[Opening Dataset content section]

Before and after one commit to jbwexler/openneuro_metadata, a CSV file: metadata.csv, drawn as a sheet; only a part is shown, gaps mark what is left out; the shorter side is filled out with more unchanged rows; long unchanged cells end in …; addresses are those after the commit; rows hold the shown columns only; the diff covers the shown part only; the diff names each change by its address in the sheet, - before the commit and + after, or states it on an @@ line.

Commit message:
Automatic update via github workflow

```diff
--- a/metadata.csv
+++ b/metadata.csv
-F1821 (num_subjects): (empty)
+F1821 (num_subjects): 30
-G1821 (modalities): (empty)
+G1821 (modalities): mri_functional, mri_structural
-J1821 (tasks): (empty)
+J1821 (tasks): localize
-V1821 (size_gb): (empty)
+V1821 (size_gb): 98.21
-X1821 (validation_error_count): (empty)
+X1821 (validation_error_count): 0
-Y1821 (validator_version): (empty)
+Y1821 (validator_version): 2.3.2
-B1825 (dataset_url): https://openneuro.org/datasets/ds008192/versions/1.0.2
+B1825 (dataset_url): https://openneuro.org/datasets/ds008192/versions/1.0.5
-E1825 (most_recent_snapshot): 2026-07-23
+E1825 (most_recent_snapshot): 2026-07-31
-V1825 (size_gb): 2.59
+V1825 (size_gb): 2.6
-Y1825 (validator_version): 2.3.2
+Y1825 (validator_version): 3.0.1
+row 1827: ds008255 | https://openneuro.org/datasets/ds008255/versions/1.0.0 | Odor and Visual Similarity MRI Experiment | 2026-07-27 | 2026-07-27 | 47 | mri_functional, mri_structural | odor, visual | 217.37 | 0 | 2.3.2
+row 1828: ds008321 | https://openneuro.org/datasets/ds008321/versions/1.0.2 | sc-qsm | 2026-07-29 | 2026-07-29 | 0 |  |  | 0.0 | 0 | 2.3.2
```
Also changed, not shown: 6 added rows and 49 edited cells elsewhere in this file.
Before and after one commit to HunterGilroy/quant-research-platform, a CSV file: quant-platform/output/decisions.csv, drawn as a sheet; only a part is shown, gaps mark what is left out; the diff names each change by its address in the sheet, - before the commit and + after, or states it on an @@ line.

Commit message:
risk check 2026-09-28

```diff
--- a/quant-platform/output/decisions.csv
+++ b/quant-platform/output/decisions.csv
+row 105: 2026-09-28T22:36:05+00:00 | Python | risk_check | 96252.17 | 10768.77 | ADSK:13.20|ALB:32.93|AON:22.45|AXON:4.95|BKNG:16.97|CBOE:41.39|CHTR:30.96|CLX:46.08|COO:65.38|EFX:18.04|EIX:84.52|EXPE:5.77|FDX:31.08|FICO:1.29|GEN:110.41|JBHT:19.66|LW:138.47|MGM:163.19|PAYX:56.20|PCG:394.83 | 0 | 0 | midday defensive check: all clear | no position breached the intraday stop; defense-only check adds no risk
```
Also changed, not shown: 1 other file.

[Closing Dataset content section]

• _Work task_: Return each line of the data exactly as it was given.

• _Result of the exercise_:
Before and after one commit to jbwexler/openneuro_metadata, a CSV file: metadata.csv, drawn as a sheet; only a part is shown, gaps mark what is left out; the shorter side is filled out with more unchanged rows; long unchanged cells end in …; addresses are those after the commit; rows hold the shown columns only; the diff covers the shown part only; the diff names each change by its address in the sheet, - before the commit and + after, or states it on an @@ line.

Commit message:
Automatic update via github workflow

```diff
--- a/metadata.csv
+++ b/metadata.csv
-F1821 (num_subjects): (empty)
+F1821 (num_subjects): 30
-G1821 (modalities): (empty)
+G1821 (modalities): mri_functional, mri_structural
-J1821 (tasks): (empty)
+J1821 (tasks): localize
-V1821 (size_gb): (empty)
+V1821 (size_gb): 98.21
-X1821 (validation_error_count): (empty)
+X1821 (validation_error_count): 0
-Y1821 (validator_version): (empty)
+Y1821 (validator_version): 2.3.2
-B1825 (dataset_url): https://openneuro.org/datasets/ds008192/versions/1.0.2
+B1825 (dataset_url): https://openneuro.org/datasets/ds008192/versions/1.0.5
-E1825 (most_recent_snapshot): 2026-07-23
+E1825 (most_recent_snapshot): 2026-07-31
-V1825 (size_gb): 2.59
+V1825 (size_gb): 2.6
-Y1825 (validator_version): 2.3.2
+Y1825 (validator_version): 3.0.1
+row 1827: ds008255 | https://openneuro.org/datasets/ds008255/versions/1.0.0 | Odor and Visual Similarity MRI Experiment | 2026-07-27 | 2026-07-27 | 47 | mri_functional, mri_structural | odor, visual | 217.37 | 0 | 2.3.2
+row 1828: ds008321 | https://openneuro.org/datasets/ds008321/versions/1.0.2 | sc-qsm | 2026-07-29 | 2026-07-29 | 0 |  |  | 0.0 | 0 | 2.3.2
```
Also changed, not shown: 6 added rows and 49 edited cells elsewhere in this file.
Before and after one commit to HunterGilroy/quant-research-platform, a CSV file: quant-platform/output/decisions.csv, drawn as a sheet; only a part is shown, gaps mark what is left out; the diff names each change by its address in the sheet, - before the commit and + after, or states it on an @@ line.

Commit message:
risk check 2026-09-28

```diff
--- a/quant-platform/output/decisions.csv
+++ b/quant-platform/output/decisions.csv
+row 105: 2026-09-28T22:36:05+00:00 | Python | risk_check | 96252.17 | 10768.77 | ADSK:13.20|ALB:32.93|AON:22.45|AXON:4.95|BKNG:16.97|CBOE:41.39|CHTR:30.96|CLX:46.08|COO:65.38|EFX:18.04|EIX:84.52|EXPE:5.77|FDX:31.08|FICO:1.29|GEN:110.41|JBHT:19.66|LW:138.47|MGM:163.19|PAYX:56.20|PCG:394.83 | 0 | 0 | midday defensive check: all clear | no position breached the intraday stop; defense-only check adds no risk
```
Also changed, not shown: 1 other file.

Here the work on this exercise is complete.